[Structured diff data]
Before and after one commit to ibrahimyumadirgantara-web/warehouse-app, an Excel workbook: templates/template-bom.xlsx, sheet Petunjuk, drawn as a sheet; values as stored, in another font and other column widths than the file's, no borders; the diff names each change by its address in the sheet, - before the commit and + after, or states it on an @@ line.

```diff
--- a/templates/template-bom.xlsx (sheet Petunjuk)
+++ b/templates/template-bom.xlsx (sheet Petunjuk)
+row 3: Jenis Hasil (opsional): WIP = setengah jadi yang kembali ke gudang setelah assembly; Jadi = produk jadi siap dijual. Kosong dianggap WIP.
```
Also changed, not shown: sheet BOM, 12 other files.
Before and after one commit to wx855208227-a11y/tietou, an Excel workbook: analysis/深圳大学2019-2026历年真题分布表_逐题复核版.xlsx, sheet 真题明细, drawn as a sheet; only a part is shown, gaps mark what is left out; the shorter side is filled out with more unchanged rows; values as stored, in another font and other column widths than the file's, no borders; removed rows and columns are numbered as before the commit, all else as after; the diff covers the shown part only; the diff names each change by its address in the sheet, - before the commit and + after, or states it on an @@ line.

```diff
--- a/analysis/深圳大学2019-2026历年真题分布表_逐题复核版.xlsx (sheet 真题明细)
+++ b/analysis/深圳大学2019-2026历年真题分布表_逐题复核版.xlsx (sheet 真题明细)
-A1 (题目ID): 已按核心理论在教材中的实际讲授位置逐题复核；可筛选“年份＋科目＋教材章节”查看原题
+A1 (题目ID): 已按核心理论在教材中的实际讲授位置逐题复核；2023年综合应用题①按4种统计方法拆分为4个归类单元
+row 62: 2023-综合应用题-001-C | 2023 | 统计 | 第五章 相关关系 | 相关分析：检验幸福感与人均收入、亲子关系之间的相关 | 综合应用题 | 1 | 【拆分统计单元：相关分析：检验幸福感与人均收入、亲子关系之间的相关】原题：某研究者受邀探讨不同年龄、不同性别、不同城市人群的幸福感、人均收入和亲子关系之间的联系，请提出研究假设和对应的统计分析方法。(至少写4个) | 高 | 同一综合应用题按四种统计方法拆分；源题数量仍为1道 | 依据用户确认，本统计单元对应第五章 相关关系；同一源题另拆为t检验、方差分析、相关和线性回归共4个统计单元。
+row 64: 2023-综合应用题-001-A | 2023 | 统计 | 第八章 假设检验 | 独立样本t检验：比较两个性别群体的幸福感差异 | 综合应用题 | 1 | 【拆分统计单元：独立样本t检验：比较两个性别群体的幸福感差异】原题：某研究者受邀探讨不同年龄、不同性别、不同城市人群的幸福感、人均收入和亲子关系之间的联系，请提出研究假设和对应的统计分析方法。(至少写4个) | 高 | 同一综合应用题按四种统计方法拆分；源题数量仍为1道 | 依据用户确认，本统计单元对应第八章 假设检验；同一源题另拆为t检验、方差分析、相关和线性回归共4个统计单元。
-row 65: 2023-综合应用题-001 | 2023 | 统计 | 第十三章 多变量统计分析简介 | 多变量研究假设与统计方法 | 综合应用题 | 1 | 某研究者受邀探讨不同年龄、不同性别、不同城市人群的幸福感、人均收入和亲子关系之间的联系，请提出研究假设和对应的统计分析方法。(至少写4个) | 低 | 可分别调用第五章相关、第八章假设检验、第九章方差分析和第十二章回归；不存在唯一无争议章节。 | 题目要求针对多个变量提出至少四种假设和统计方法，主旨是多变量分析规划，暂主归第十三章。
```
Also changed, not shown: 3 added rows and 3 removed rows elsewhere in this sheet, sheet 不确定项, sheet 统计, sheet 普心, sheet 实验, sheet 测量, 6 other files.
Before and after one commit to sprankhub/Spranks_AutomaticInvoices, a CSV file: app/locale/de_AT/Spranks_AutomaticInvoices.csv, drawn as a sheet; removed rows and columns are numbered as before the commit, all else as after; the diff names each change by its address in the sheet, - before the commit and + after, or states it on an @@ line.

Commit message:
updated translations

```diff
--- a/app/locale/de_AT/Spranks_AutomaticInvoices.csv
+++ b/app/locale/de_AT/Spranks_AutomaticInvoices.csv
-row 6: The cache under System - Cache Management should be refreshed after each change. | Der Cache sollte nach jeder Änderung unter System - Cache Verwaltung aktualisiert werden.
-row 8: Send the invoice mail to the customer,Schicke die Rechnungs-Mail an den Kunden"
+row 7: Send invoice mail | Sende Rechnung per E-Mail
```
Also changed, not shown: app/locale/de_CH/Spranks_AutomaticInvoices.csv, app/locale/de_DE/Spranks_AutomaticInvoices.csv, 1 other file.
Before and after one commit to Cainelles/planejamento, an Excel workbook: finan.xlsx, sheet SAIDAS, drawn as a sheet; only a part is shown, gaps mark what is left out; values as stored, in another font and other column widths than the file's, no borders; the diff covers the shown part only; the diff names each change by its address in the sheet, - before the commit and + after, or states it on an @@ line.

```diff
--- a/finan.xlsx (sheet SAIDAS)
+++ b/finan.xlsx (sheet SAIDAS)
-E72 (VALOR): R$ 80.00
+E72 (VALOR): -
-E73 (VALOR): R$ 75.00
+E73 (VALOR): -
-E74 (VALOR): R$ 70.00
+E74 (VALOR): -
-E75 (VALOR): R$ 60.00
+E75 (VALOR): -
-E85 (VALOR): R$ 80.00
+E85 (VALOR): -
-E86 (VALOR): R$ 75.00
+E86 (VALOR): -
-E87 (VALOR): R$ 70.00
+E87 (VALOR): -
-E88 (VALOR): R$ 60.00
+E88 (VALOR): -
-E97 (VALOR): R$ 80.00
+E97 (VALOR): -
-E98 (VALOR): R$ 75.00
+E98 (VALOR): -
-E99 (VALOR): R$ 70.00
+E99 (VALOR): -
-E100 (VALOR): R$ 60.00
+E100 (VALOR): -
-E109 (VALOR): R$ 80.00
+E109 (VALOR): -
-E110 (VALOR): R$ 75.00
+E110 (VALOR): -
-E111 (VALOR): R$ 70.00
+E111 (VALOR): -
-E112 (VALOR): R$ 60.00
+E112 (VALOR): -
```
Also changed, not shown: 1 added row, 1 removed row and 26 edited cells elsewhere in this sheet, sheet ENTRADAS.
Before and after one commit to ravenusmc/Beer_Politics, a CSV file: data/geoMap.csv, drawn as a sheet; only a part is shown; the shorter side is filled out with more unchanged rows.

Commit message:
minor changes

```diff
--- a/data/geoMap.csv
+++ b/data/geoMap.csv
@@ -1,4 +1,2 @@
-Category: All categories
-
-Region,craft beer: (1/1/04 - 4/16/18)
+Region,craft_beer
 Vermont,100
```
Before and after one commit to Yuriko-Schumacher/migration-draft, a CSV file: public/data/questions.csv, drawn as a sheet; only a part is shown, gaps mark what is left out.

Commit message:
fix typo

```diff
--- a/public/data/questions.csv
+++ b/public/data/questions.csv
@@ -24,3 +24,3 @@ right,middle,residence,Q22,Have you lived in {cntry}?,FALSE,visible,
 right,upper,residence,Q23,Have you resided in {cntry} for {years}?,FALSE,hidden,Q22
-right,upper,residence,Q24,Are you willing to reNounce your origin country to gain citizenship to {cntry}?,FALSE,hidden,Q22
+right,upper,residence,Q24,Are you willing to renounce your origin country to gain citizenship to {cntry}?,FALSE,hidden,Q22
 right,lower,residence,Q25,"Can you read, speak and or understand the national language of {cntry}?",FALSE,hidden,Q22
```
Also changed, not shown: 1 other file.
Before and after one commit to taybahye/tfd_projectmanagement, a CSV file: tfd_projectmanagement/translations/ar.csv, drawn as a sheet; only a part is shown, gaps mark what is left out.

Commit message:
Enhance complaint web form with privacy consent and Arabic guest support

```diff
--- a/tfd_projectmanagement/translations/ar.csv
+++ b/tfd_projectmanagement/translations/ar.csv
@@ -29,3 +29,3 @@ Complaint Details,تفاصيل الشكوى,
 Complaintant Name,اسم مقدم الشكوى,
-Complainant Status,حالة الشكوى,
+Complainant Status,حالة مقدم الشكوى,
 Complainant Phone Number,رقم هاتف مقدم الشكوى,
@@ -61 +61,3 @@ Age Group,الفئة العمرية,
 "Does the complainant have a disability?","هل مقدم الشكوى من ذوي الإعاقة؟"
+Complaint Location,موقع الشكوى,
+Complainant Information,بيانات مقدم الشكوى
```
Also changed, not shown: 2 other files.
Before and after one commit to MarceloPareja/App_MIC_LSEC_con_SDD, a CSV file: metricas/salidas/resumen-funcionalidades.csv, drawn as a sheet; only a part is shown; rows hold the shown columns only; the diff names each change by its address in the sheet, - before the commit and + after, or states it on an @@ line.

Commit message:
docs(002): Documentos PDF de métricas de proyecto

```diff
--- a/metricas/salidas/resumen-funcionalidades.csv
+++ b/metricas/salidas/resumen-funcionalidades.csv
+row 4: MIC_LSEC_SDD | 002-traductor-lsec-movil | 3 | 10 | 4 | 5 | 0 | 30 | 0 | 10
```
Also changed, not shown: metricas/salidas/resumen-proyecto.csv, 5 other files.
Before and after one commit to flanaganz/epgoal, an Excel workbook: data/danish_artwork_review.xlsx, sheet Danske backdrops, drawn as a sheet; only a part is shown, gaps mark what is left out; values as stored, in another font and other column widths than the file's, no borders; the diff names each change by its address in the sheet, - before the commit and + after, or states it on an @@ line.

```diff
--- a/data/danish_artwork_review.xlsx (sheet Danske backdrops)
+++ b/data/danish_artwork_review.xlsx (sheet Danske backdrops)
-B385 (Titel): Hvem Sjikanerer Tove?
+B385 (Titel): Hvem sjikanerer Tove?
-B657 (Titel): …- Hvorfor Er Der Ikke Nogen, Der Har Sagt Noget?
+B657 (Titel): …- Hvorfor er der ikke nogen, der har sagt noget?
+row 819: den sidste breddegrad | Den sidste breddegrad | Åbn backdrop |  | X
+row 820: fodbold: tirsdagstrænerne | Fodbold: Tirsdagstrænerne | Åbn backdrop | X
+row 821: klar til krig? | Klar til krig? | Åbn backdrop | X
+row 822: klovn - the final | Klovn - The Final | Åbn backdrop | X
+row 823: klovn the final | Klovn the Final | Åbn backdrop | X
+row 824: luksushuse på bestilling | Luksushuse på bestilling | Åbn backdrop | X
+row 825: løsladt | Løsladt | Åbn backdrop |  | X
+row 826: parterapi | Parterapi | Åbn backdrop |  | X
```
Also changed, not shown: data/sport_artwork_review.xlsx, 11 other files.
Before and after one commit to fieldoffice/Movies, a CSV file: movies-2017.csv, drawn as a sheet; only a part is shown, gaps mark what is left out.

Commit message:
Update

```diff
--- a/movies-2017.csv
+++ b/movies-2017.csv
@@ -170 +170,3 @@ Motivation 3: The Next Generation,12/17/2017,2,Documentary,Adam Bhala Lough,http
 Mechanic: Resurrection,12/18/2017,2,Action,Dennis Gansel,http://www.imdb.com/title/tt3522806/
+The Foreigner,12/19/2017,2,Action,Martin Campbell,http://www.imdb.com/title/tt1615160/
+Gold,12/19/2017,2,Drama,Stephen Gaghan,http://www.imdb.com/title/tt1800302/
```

• [WHAT YOU NEED TO DO] From the records above, pull every line that carries the word "不同性别".

• [EXPECTED OUTPUT]
+row 62: 2023-综合应用题-001-C | 2023 | 统计 | 第五章 相关关系 | 相关分析：检验幸福感与人均收入、亲子关系之间的相关 | 综合应用题 | 1 | 【拆分统计单元：相关分析：检验幸福感与人均收入、亲子关系之间的相关】原题：某研究者受邀探讨不同年龄、不同性别、不同城市人群的幸福感、人均收入和亲子关系之间的联系，请提出研究假设和对应的统计分析方法。(至少写4个) | 高 | 同一综合应用题按四种统计方法拆分；源题数量仍为1道 | 依据用户确认，本统计单元对应第五章 相关关系；同一源题另拆为t检验、方差分析、相关和线性回归共4个统计单元。
+row 64: 2023-综合应用题-001-A | 2023 | 统计 | 第八章 假设检验 | 独立样本t检验：比较两个性别群体的幸福感差异 | 综合应用题 | 1 | 【拆分统计单元：独立样本t检验：比较两个性别群体的幸福感差异】原题：某研究者受邀探讨不同年龄、不同性别、不同城市人群的幸福感、人均收入和亲子关系之间的联系，请提出研究假设和对应的统计分析方法。(至少写4个) | 高 | 同一综合应用题按四种统计方法拆分；源题数量仍为1道 | 依据用户确认，本统计单元对应第八章 假设检验；同一源题另拆为t检验、方差分析、相关和线性回归共4个统计单元。
-row 65: 2023-综合应用题-001 | 2023 | 统计 | 第十三章 多变量统计分析简介 | 多变量研究假设与统计方法 | 综合应用题 | 1 | 某研究者受邀探讨不同年龄、不同性别、不同城市人群的幸福感、人均收入和亲子关系之间的联系，请提出研究假设和对应的统计分析方法。(至少写4个) | 低 | 可分别调用第五章相关、第八章假设检验、第九章方差分析和第十二章回归；不存在唯一无争议章节。 | 题目要求针对多个变量提出至少四种假设和统计方法，主旨是多变量分析规划，暂主归第十三章。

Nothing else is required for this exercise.